A different approach to open bath immersion cooling are sealed server immersion cooling solutions, where servers are specially built in a liquid-tight casing. The dielectric coolant is circulated inside or pumped through each server to collect heat from the components. The heat is then taken to a manifold or backplane in the rack where it is either circulated directly outside the building to a cooling tower or heat exchanger or cooled directly at the rack with a facility coolant infrastructure.[22]

The main advantage of this approach is that servers are mounted in self contained vessels that can be easily replaced in the rack and are not required to be placed in horizontal baths. The most common disadvantage is that not all hardware can be used as the vendor defines the hardware specs of the sealed servers.

References[edit]

  1. ^ "Eight emerging data center trends to follow in 2016". Robert Gates. December 15, 2015.
  2. ^ "Indium Foil - a Thermal Interface Material". Retrieved 2017-07-25.
  3. ^ "Data center liquid immersion cooling with adiabatic cooling towers". Submer Technologies. January 2, 2016.
  4. ^ "Ice X: Intel and SGI test full-immersion cooling for servers". Computerworld, Inc. April 8, 2014.
  5. ^ "Facebook throws servers on their back in HOT TUBS of OIL". The Register. October 14, 2013.
  6. ^ "Liquid immersion cooling relief for ultra-dense data centers". TechTarget.
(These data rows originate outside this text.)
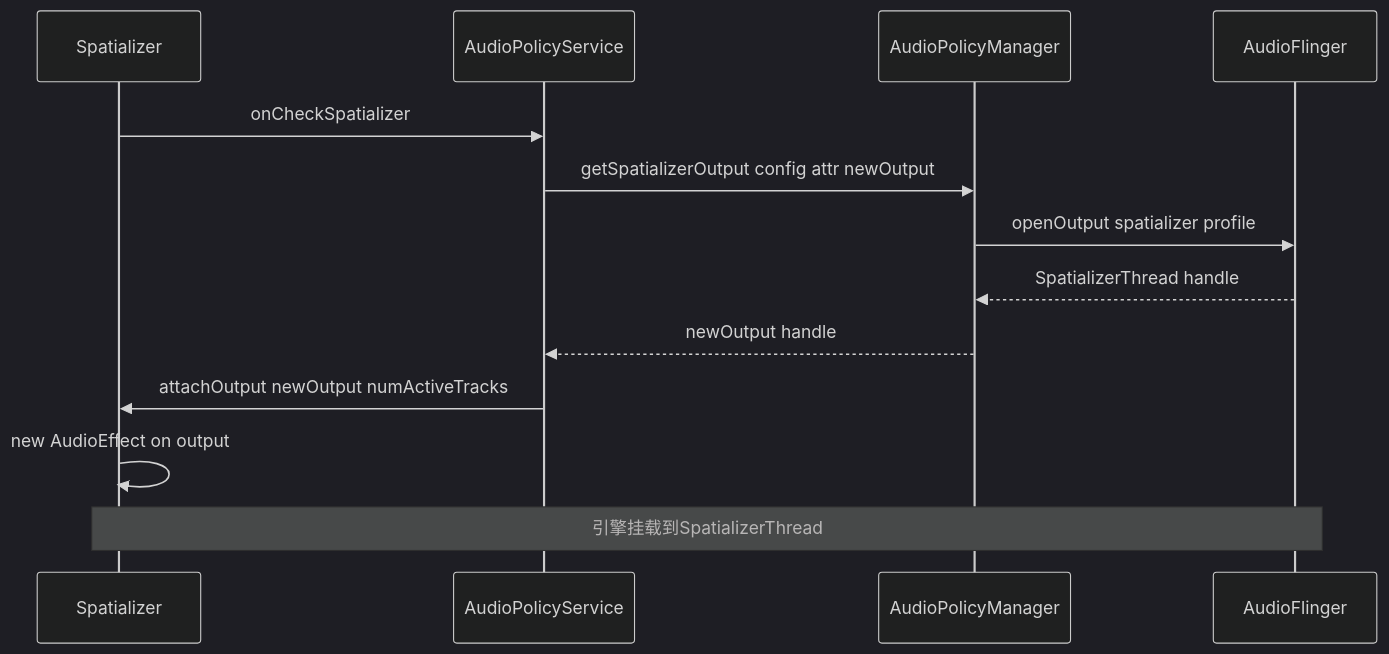
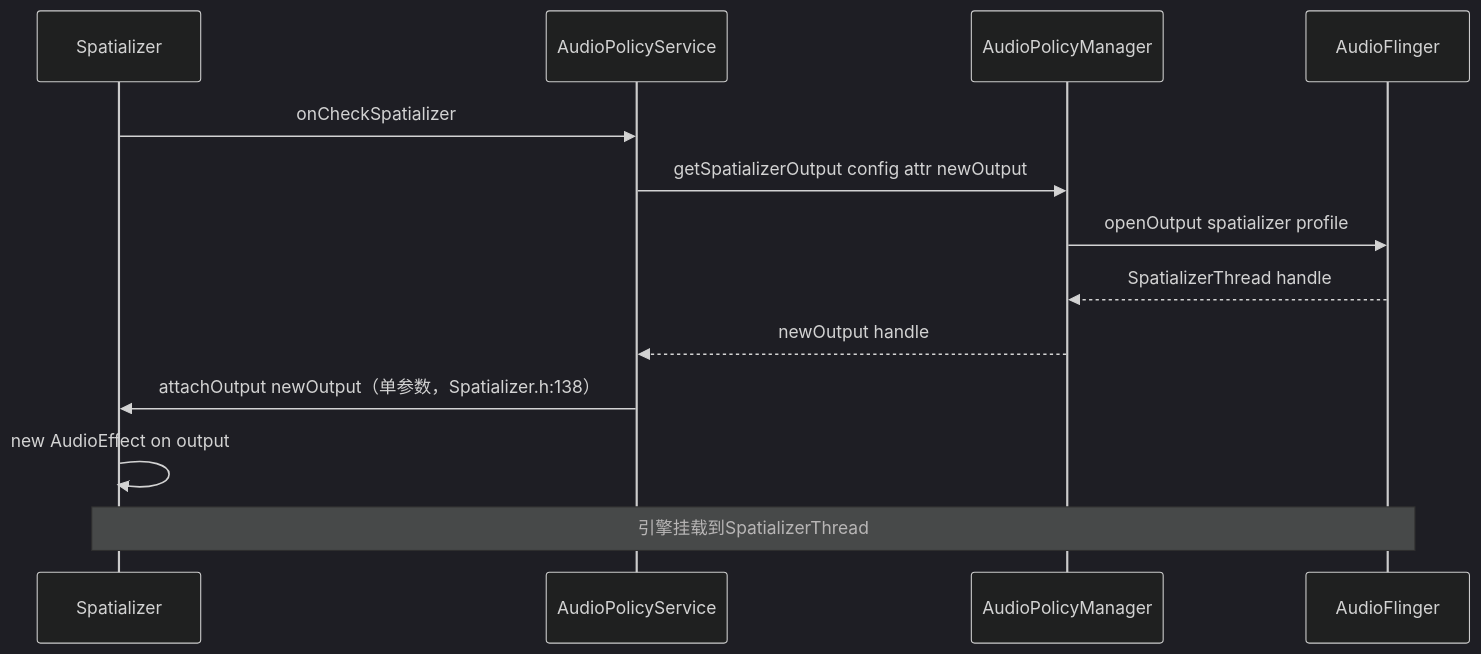
The fourth of 8 diagrams in 07_Effects_Framework/07_7.6_Spatializer空间音频架构详解.md (yanglinzhen1022/SA8295_AAOS_QNX_Audio_KnowledgeBase), drawn with Mermaid (dark theme) before and after one commit. The commit also changed other lines of this file and 12 other files, not shown here.

````diff
--- a/07_Effects_Framework/07_7.6_Spatializer空间音频架构详解.md
+++ b/07_Effects_Framework/07_7.6_Spatializer空间音频架构详解.md
@@ -331,16 +349,16 @@
 ```mermaid
 sequenceDiagram
     participant SPAT as Spatializer
     participant APS as AudioPolicyService
     participant APM as AudioPolicyManager
     participant AF as AudioFlinger
 
     SPAT->>APS: onCheckSpatializer
     APS->>APM: getSpatializerOutput config attr newOutput
     APM->>AF: openOutput spatializer profile
     AF-->>APM: SpatializerThread handle
     APM-->>APS: newOutput handle
-    APS->>SPAT: attachOutput newOutput numActiveTracks
+    APS->>SPAT: attachOutput newOutput（单参数，Spatializer.h:138）
     SPAT->>SPAT: new AudioEffect on output
     Note over SPAT,AF: 引擎挂载到SpatializerThread
 ```
````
October 5, 2014.
  7. ^ "What is liquid immersion cooling? - Definition from WhatIs.com". WhatIs.com. Retrieved 2017-07-25.
  8. ^ "Immersion Cooling Steps Up for HPC Clusters". insideHPC. May 7, 2014.
  9. ^ "BitFury to Launch Energy Efficient Immersion Cooling Data Center". Business Wire. December 11, 2015.
  10. ^ "Transformer's History and its Insulating Oil" (PDF).
  11. ^ "Constant Current Transformer" (PDF).
  12. ^ "Multi-liquid heat transfer".
  13. ^ "Immersion cooling system for modularly packaged components".
  14. ^ "Immersion cooled high density electronic assembly".
  15. ^ "Fluid Selection and Property Effects in Single and Two-Phase Immersion Cooling" (PDF). JOHN R. SAYLOR, AVRAM BAR-COHEN, SENIOR MEMBER, IEEE, TIEN-YU LEE, TERRY W. SIMON, WE1 TONG, AND PEY-SHEY WU. November 4, 1988.
  16. ^ "Rack & Power/Advanced Cooling Solutions - OpenCompute". www.opencompute.org. Retrieved 2019-05-07.
  17. ^ "Electronics Take a Bath" (PDF). Lawrence Berkeley National Laboratory. November 5, 2014.
  18. ^ "Asperitas Immersed Computing". www.asperitas.com. Rolf Brink. 2017-01-30. Retrieved 2017-07-24.
  19. ^ "3M™ Novec™ 7100 Engineered Fluid". © 3M.
  20. ^ "Immersion Cooling with 3M(TM) Novec(TM) Engineered Fluids". 3M. April 8, 2014.
  21. ^ "Immersion-2 Rack Platform (PUE 1.01)". AlliedControl. January 22, 2014.
  22. ^ "Targeted liquid cooling for a system". Rackspace. March 23, 2011.